The Black Swallowtail can be found throughout the state. Females mimic the Pipevine Swallowtail while males have two distinct rows of yellow cell spots on the uperside of their wings.
Found primarily in East Texas, the Spicebush Swallowtail mimics the Pipevine Swallowtail. It differs from the Pipevine in two distinct ways. First, it has two rows of orange spots on the underside of its wings making it look more like the Black Swallowtail. Second, the white spots on the upperside cling close to the edge of the wings.

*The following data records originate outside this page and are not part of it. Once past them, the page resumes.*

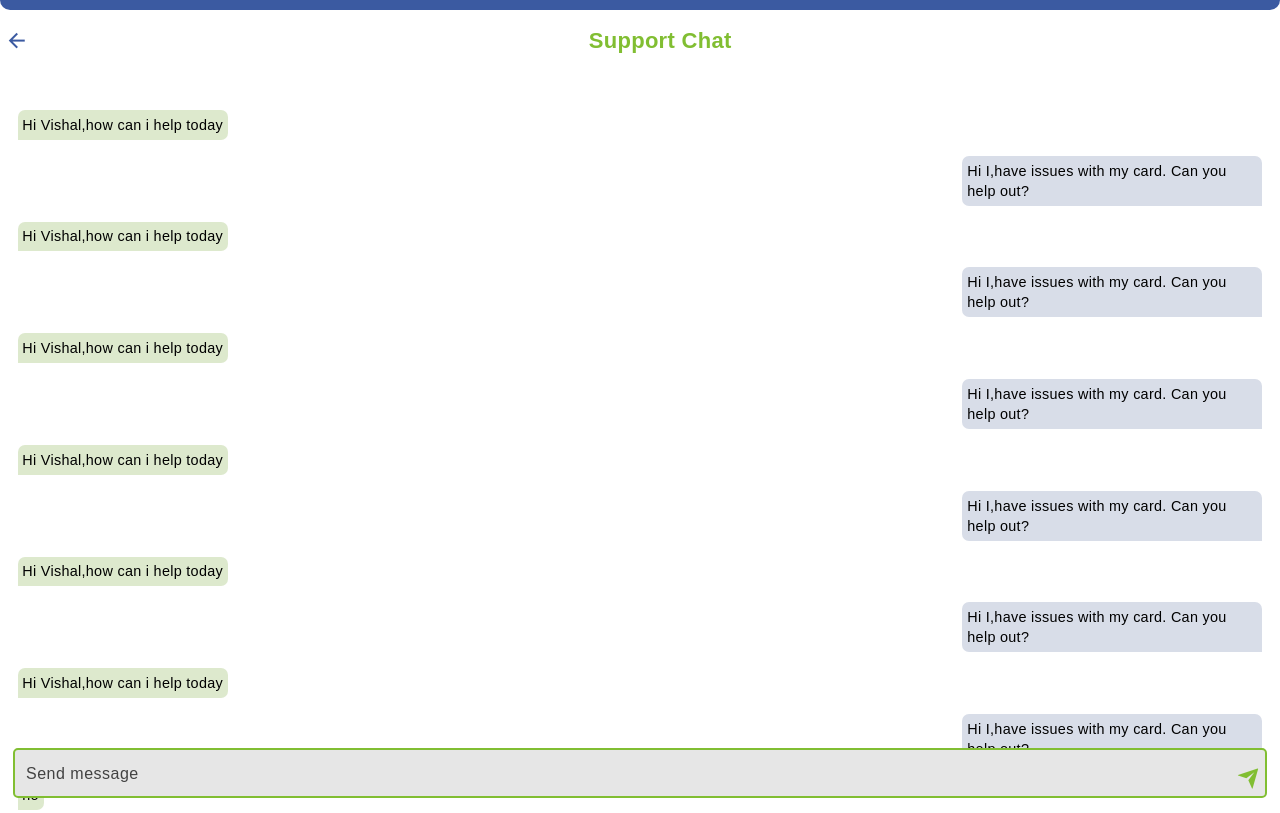
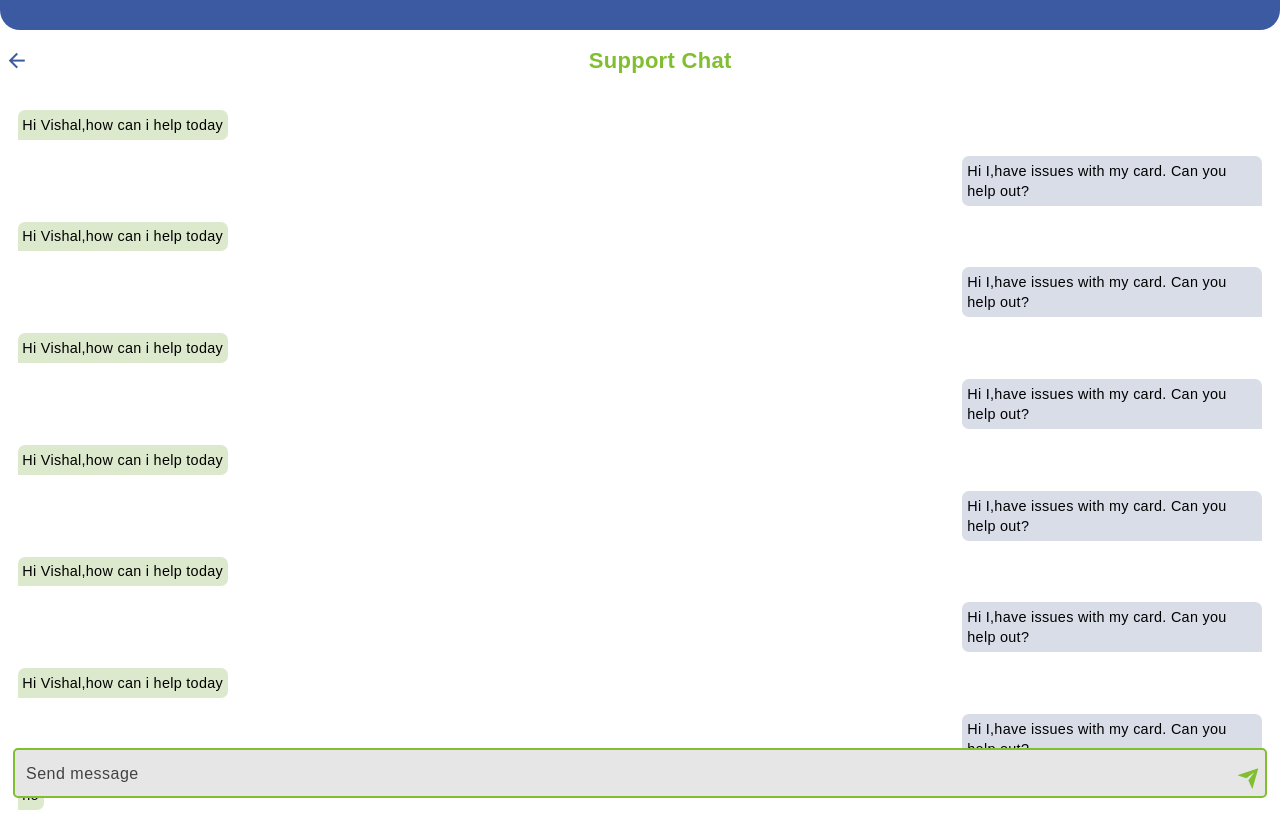
Before and after one commit to Vish70/demo1, a plain HTML site: page index.html in a window 1280 px wide. Shown: the top 813 px of the page. Drawn offline with nearby package versions, Linux system fonts and the light colour scheme.

Commit message:
Add files via upload

```diff
--- a/style.css
+++ b/style.css
@@ -37,12 +37,12 @@
 
 nav {
   width: 100%;
-  height:10px;
+  height: 30px;
   background-color: var(--bluebgcolor);
   border-bottom-left-radius: 20px;
   border-bottom-right-radius: 20px;
+}
 
-}
 button {
   cursor: pointer;
   letter-spacing: 0.3px;
```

The Pipevine Swallowtail is abundant throughout Texas. It frequents gardens and can be found in flower fields and groves of trees. Its caterpillars feed on pipevine, a noxious plant which makes the butterflies taste bad to predators. Several other species mimic the Pipevine including the Spicebush and Black Swallowtails.